PROVIDED DATA:
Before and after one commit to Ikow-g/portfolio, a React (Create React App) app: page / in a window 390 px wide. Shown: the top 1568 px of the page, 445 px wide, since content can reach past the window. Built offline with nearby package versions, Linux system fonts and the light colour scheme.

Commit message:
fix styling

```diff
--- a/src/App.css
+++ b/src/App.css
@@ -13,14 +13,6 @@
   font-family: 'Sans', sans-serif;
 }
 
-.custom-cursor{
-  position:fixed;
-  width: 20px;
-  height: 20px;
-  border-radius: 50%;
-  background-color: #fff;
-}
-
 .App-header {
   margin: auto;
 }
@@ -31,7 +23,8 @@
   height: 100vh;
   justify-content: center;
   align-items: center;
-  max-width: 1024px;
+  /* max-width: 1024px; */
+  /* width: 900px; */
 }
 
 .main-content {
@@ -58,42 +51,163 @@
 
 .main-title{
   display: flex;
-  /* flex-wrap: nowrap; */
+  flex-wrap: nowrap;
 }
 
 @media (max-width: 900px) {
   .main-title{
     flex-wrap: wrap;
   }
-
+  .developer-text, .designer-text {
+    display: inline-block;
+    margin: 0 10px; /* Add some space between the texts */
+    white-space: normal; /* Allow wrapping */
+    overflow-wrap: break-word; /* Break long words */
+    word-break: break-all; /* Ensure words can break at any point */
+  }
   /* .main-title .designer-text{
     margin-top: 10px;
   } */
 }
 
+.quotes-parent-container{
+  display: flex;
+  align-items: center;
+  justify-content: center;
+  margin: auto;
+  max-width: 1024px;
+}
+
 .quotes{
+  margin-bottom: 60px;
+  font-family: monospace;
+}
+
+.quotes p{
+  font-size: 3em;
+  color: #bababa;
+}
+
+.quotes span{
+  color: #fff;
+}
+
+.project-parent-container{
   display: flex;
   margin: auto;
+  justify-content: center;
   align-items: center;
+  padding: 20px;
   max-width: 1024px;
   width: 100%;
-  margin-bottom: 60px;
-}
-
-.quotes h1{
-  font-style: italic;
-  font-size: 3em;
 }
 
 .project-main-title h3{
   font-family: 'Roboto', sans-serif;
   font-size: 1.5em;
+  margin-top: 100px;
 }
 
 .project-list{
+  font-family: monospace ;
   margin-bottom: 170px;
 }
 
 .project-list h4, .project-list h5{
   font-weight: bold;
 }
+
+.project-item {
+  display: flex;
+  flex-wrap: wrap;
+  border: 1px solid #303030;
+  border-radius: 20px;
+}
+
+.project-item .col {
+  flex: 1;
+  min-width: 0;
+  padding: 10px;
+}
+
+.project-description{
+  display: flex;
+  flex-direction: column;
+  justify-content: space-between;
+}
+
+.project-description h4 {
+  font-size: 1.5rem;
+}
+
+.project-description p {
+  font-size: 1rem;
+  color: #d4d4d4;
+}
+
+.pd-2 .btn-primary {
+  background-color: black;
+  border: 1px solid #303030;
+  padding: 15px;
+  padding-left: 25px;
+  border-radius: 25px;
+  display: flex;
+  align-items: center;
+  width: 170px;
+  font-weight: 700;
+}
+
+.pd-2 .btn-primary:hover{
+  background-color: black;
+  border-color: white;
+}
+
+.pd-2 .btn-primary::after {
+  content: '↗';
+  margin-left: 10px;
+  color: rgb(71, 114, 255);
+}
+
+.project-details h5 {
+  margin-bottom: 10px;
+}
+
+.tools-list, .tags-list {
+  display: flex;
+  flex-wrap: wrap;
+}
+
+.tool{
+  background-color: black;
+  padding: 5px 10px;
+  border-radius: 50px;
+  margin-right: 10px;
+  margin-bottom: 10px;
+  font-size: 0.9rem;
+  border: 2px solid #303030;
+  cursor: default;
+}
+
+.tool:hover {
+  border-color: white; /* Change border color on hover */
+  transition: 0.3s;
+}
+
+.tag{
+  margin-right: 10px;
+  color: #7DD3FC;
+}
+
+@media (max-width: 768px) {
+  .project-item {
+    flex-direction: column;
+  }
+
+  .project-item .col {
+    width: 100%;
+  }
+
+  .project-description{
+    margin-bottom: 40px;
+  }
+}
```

ACTIVITY: All of the material shown above should be written out exactly.

RESULT:
Before and after one commit to Ikow-g/portfolio, a React (Create React App) app: page / in a window 390 px wide. Shown: the top 1568 px of the page, 445 px wide, since content can reach past the window. Built offline with nearby package versions, Linux system fonts and the light colour scheme.

Commit message:
fix styling

```diff
--- a/src/App.css
+++ b/src/App.css
@@ -13,14 +13,6 @@
   font-family: 'Sans', sans-serif;
 }
 
-.custom-cursor{
-  position:fixed;
-  width: 20px;
-  height: 20px;
-  border-radius: 50%;
-  background-color: #fff;
-}
-
 .App-header {
   margin: auto;
 }
@@ -31,7 +23,8 @@
   height: 100vh;
   justify-content: center;
   align-items: center;
-  max-width: 1024px;
+  /* max-width: 1024px; */
+  /* width: 900px; */
 }
 
 .main-content {
@@ -58,42 +51,163 @@
 
 .main-title{
   display: flex;
-  /* flex-wrap: nowrap; */
+  flex-wrap: nowrap;
 }
 
 @media (max-width: 900px) {
   .main-title{
     flex-wrap: wrap;
   }
-
+  .developer-text, .designer-text {
+    display: inline-block;
+    margin: 0 10px; /* Add some space between the texts */
+    white-space: normal; /* Allow wrapping */
+    overflow-wrap: break-word; /* Break long words */
+    word-break: break-all; /* Ensure words can break at any point */
+  }
   /* .main-title .designer-text{
     margin-top: 10px;
   } */
 }
 
+.quotes-parent-container{
+  display: flex;
+  align-items: center;
+  justify-content: center;
+  margin: auto;
+  max-width: 1024px;
+}
+
 .quotes{
+  margin-bottom: 60px;
+  font-family: monospace;
+}
+
+.quotes p{
+  font-size: 3em;
+  color: #bababa;
+}
+
+.quotes span{
+  color: #fff;
+}
+
+.project-parent-container{
   display: flex;
   margin: auto;
+  justify-content: center;
   align-items: center;
+  padding: 20px;
   max-width: 1024px;
   width: 100%;
-  margin-bottom: 60px;
-}
-
-.quotes h1{
-  font-style: italic;
-  font-size: 3em;
 }
 
 .project-main-title h3{
   font-family: 'Roboto', sans-serif;
   font-size: 1.5em;
+  margin-top: 100px;
 }
 
 .project-list{
+  font-family: monospace ;
   margin-bottom: 170px;
 }
 
 .project-list h4, .project-list h5{
   font-weight: bold;
 }
+
+.project-item {
+  display: flex;
+  flex-wrap: wrap;
+  border: 1px solid #303030;
+  border-radius: 20px;
+}
+
+.project-item .col {
+  flex: 1;
+  min-width: 0;
+  padding: 10px;
+}
+
+.project-description{
+  display: flex;
+  flex-direction: column;
+  justify-content: space-between;
+}
+
+.project-description h4 {
+  font-size: 1.5rem;
+}
+
+.project-description p {
+  font-size: 1rem;
+  color: #d4d4d4;
+}
+
+.pd-2 .btn-primary {
+  background-color: black;
+  border: 1px solid #303030;
+  padding: 15px;
+  padding-left: 25px;
+  border-radius: 25px;
+  display: flex;
+  align-items: center;
+  width: 170px;
+  font-weight: 700;
+}
+
+.pd-2 .btn-primary:hover{
+  background-color: black;
+  border-color: white;
+}
+
+.pd-2 .btn-primary::after {
+  content: '↗';
+  margin-left: 10px;
+  color: rgb(71, 114, 255);
+}
+
+.project-details h5 {
+  margin-bottom: 10px;
+}
+
+.tools-list, .tags-list {
+  display: flex;
+  flex-wrap: wrap;
+}
+
+.tool{
+  background-color: black;
+  padding: 5px 10px;
+  border-radius: 50px;
+  margin-right: 10px;
+  margin-bottom: 10px;
+  font-size: 0.9rem;
+  border: 2px solid #303030;
+  cursor: default;
+}
+
+.tool:hover {
+  border-color: white; /* Change border color on hover */
+  transition: 0.3s;
+}
+
+.tag{
+  margin-right: 10px;
+  color: #7DD3FC;
+}
+
+@media (max-width: 768px) {
+  .project-item {
+    flex-direction: column;
+  }
+
+  .project-item .col {
+    width: 100%;
+  }
+
+  .project-description{
+    margin-bottom: 40px;
+  }
+}
```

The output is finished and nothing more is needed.